v) Art 13(b) looks to the future: the situation as it would be if the child were returned forthwith to his or her home country. The situation which the child will face on return depends crucially on the protective measures which can be put in place to ensure that the child will not be called upon to face an intolerable situation when he or she gets home (where, as in this case, Art 11(4) of BIIa applies, the court cannot refuse to return a child on the basis of Art 13(b) of the Convention if it is established that adequate arrangements have been made to secure the protection of the child after his or her return). Where the risk is serious enough the court will be concerned not only with the child's immediate future because the need for protection may persist.

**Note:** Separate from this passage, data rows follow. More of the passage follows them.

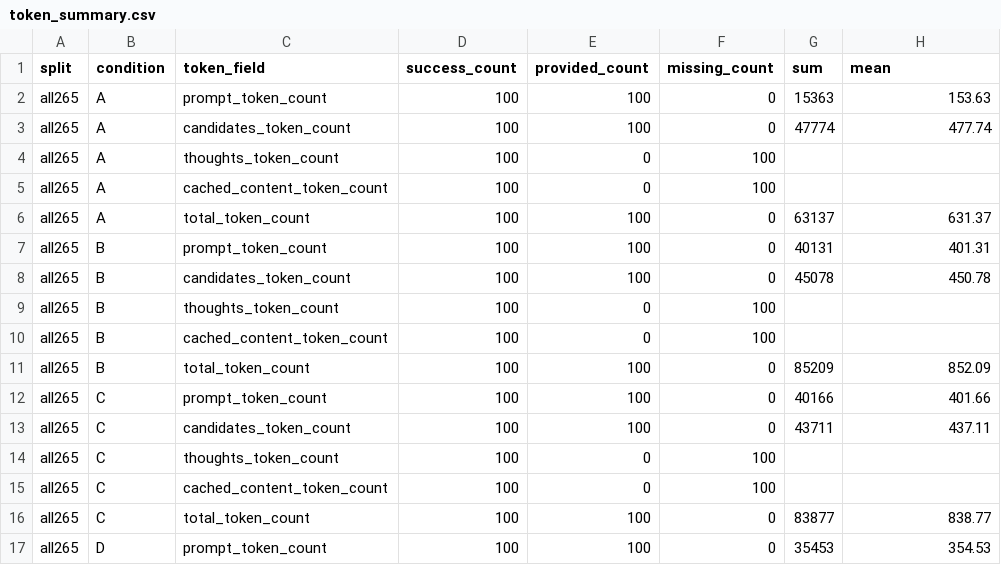
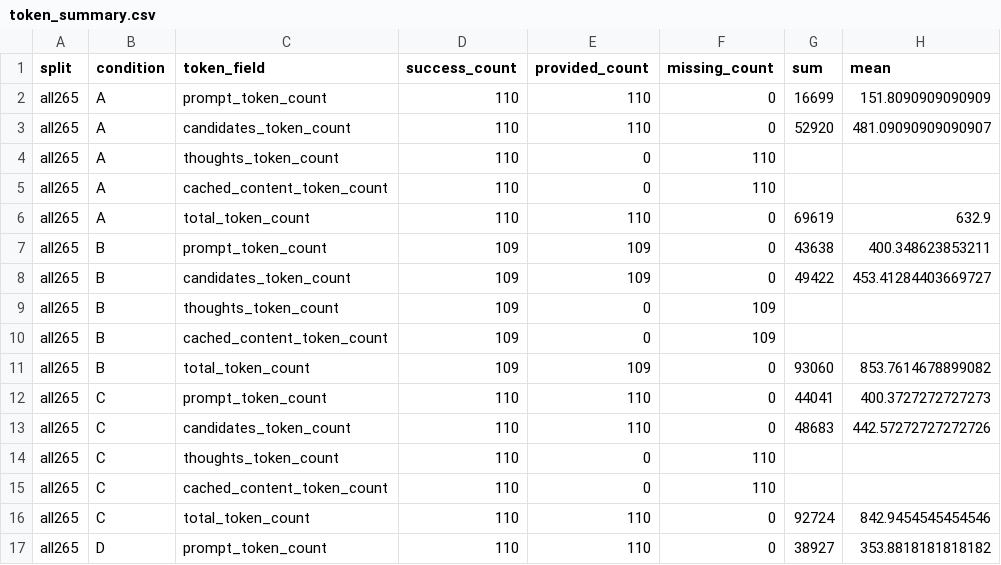
Before and after one commit to Hwrette/MathHint, a CSV file: results/final_experiment_2/gemini_full265/token_summary.csv, drawn as a sheet; only a part is shown; the diff covers the shown part only.

```diff
--- a/results/final_experiment_2/gemini_full265/token_summary.csv
+++ b/results/final_experiment_2/gemini_full265/token_summary.csv
@@ -1,17 +1,17 @@
 split,condition,token_field,success_count,provided_count,missing_count,sum,mean
-all265,A,prompt_token_count,100,100,0,15363,153.63
-all265,A,candidates_token_count,100,100,0,47774,477.74
-all265,A,thoughts_token_count,100,0,100,,
-all265,A,cached_content_token_count,100,0,100,,
-all265,A,total_token_count,100,100,0,63137,631.37
-all265,B,prompt_token_count,100,100,0,40131,401.31
-all265,B,candidates_token_count,100,100,0,45078,450.78
-all265,B,thoughts_token_count,100,0,100,,
-all265,B,cached_content_token_count,100,0,100,,
-all265,B,total_token_count,100,100,0,85209,852.09
-all265,C,prompt_token_count,100,100,0,40166,401.66
-all265,C,candidates_token_count,100,100,0,43711,437.11
-all265,C,thoughts_token_count,100,0,100,,
-all265,C,cached_content_token_count,100,0,100,,
-all265,C,total_token_count,100,100,0,83877,838.77
-all265,D,prompt_token_count,100,100,0,35453,354.53
+all265,A,prompt_token_count,110,110,0,16699,151.8090909090909
+all265,A,candidates_token_count,110,110,0,52920,481.09090909090907
+all265,A,thoughts_token_count,110,0,110,,
+all265,A,cached_content_token_count,110,0,110,,
+all265,A,total_token_count,110,110,0,69619,632.9
+all265,B,prompt_token_count,109,109,0,43638,400.348623853211
+all265,B,candidates_token_count,109,109,0,49422,453.41284403669727
+all265,B,thoughts_token_count,109,0,109,,
+all265,B,cached_content_token_count,109,0,109,,
+all265,B,total_token_count,109,109,0,93060,853.7614678899082
+all265,C,prompt_token_count,110,110,0,44041,400.3727272727273
+all265,C,candidates_token_count,110,110,0,48683,442.57272727272726
+all265,C,thoughts_token_count,110,0,110,,
+all265,C,cached_content_token_count,110,0,110,,
+all265,C,total_token_count,110,110,0,92724,842.9454545454546
+all265,D,prompt_token_count,110,110,0,38927,353.8818181818182
```
Also changed, not shown: 76 edited cells elsewhere in this file, results/final_experiment_2/gemini_full265/case_reports/index.csv, results/final_experiment_2/gemini_full265/paired_comparison.csv, 34 other files.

vi) Where the defence under Art 13(b) is said to be based on the anxieties of a respondent mother about a return with the child which are not based upon objective risk to her but are nevertheless of such intensity as to be likely, in the event of a return, to destabilise her parenting of the child to a point where the child's situation would become intolerable the court will look very critically at such an assertion and will, among other things, ask if it can be dispelled. However, in principle, such anxieties can found the defence under Art 13(b)."

34. I have also been referred to the decision of Baroness Hale in Re D (Abduction: Rights of Custody) [2007] 1 FLR 961 where the ambit of article 13(b) was articulated as follows:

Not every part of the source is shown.